High Prices for Racehorses at Newmarket Sales. Flair bought for 15,000 guineas
The buyer was Mr. F.C. Stern a member of one of the richest families of foreign extraction in the country. He is a very young man and has only just begun to take an interest in the turf.
Shipley Times and Express, 16 July, 1909
This is the first time that Frederick Claude Stern appears in public in his new role as a millionaire horse race owner . Today, he is famous as a knighted horticulturist for his experiment growing rare plants in Highdown Gardens on the edge of the South Downs National Park in West Sussex.
In fact, Frederick’s first obsession was big game hunting (animal heads hanging in his house Highdown Tower) and his wife Sybil was involved with local politics (from Suffragettes to the Women’s’ Voluntary Service). They had an aristocratic lifestyle, with servants and a London house, supported by Frederick’s banking ‘job’ at Stern Brothers. They entertained leading politicians and the Royal Family. There were no obvious signs that they were Jewish.
Since autumn 2019 I have been on a remarkable research journey on behalf of Highdown Gardens and Worthing Council supported by the National Lottery Heritage Fund. Despite the Covid lockdown, I networked with an army of librarians, volunteers and archivists and we found many clues. The key discovery, at the West Sussex Record Office in Chichester, was the Highdown Visitors Book. This green leather-bound book revealed signatures, VIP photographs and even two poems. The visitors included: Jewish aristocrats (Montefiore, Rothschild, Goldsmid), famous plant hunters Frank and Jean Kingdon-Ward, and important plant scientists such as the amazing E.K. Janaki Ammal.
However, it was the Sterns’ charity work, revealed online in the Jewish Chronicle which was a surprise. They were committee experts for: the Jewish War Memorial (Frederick was awarded a Military Cross in Palestine in 1917), the Jewish School for Deaf Children, the Jews College and the Anglo-Jewish Association. Frederick appears to be the only member of his family involved with the Jewish community.
Another surprise was the Sterns’ support for the London youth charity, the Oxford and St George’s Club. This was established by Sybil’s cousin, Sir
Basil Henriques, with his wife Rose. Every August, for almost 50 years, children and adults from the deprived East End descended upon the fields next to Highdown Gardens. Camping at Highdown became such a tradition in the Jewish East End that Rose published a special camp song book which features the Sterns and Highdown Hill.
When I contacted the Jewish Country Houses network I discovered that the Sterns’ obsessions were not unique amongst Anglo-Jewish aristocrats. The Sterns also preferred not to draw attention to their Jewishness. So well did they achieve this that when they died those stories disappeared. This historic jigsaw will now appear in a display at the new Highdown Gardens Visitor Centre and new website from Spring 2021.

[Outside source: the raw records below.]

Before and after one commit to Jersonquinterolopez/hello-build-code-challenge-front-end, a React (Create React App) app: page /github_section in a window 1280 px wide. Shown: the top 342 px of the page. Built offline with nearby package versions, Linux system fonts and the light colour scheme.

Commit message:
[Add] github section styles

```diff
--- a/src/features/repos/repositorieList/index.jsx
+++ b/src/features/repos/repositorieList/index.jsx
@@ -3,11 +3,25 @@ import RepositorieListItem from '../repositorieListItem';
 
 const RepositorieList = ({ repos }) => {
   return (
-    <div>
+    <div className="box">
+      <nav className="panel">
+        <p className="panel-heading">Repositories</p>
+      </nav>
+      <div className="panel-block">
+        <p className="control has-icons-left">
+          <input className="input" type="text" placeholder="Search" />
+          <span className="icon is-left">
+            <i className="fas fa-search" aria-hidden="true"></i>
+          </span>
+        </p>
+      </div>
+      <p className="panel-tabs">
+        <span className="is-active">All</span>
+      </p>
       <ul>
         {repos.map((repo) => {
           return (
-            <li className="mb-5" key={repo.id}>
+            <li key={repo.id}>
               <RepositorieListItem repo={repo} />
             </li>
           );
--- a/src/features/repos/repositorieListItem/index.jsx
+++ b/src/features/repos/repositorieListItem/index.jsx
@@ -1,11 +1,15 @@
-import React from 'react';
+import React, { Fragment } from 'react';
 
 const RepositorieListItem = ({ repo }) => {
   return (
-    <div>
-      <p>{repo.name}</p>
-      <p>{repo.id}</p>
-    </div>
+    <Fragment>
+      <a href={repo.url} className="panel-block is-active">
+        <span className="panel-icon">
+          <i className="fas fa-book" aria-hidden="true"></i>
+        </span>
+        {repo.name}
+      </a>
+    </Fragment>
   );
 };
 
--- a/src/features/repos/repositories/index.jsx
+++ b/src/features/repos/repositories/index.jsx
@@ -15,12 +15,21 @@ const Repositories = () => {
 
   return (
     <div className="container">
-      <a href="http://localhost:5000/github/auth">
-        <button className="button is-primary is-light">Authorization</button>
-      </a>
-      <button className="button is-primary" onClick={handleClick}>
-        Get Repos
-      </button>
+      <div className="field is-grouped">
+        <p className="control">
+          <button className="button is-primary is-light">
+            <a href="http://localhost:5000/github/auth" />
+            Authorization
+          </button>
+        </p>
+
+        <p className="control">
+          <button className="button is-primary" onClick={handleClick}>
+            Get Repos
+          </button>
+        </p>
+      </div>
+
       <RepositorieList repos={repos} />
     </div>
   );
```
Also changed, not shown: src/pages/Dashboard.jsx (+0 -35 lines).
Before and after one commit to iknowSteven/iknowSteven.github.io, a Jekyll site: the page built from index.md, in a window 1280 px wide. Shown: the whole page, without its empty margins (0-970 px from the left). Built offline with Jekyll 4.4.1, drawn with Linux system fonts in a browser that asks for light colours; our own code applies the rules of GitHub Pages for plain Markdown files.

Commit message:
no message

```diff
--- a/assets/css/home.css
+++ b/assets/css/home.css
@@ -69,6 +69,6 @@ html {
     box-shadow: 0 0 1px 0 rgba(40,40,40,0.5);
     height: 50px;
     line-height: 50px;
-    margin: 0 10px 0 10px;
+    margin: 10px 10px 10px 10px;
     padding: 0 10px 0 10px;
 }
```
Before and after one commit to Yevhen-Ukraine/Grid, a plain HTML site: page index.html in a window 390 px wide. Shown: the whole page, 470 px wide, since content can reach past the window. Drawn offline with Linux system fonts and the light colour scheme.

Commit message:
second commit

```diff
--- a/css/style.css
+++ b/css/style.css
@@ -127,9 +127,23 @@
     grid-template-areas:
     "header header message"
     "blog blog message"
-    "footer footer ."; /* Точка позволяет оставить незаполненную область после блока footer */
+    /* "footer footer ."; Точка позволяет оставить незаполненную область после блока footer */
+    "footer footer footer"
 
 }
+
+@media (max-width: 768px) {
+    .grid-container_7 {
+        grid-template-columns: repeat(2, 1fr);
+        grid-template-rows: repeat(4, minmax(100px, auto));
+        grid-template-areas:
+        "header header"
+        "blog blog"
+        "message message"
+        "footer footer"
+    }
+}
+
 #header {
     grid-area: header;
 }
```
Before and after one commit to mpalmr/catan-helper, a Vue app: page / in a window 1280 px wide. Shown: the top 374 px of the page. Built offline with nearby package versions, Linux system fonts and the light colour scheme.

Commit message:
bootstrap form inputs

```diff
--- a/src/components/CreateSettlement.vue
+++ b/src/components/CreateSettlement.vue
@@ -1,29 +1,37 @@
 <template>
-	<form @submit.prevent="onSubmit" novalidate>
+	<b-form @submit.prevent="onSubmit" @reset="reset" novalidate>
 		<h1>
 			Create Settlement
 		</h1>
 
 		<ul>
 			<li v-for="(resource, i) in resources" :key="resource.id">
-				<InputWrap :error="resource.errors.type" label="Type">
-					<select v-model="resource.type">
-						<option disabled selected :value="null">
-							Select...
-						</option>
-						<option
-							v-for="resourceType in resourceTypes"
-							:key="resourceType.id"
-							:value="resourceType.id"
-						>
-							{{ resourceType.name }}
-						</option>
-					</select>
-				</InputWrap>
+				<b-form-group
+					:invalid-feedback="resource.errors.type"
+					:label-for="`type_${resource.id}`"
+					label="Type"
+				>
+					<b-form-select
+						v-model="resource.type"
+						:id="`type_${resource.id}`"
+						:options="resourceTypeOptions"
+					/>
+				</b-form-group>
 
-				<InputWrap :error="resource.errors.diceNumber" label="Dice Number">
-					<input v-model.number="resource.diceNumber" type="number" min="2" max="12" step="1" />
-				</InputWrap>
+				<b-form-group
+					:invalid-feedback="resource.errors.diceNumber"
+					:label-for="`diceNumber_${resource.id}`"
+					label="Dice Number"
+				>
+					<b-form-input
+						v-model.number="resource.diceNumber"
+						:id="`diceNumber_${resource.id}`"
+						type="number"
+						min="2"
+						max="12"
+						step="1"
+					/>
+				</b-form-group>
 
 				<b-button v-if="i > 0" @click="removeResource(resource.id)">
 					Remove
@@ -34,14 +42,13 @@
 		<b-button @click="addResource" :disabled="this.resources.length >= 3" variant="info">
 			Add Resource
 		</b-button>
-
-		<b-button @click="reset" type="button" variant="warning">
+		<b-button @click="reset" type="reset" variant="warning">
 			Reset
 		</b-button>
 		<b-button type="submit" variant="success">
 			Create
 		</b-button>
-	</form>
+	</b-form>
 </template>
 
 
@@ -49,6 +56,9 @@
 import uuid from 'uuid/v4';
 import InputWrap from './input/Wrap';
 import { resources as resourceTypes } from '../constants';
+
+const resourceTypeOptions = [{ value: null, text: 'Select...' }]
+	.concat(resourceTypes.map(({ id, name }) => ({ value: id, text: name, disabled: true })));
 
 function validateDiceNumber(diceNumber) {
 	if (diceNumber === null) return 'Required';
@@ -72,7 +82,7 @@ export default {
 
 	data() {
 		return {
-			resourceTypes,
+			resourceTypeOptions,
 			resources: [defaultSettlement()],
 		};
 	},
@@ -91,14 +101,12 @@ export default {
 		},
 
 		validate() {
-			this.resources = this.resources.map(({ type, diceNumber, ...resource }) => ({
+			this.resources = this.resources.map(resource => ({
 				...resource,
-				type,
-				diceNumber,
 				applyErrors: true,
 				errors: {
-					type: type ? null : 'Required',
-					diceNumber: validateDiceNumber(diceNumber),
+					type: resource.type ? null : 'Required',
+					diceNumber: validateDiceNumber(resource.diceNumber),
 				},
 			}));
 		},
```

Note: Highdown Tower is now a private Hotel. Highdown Gardens and fields are owned by Worthing Council. Highdown Hill summit is managed by the National Trust.
Hamish MacGillivray, freelance content developer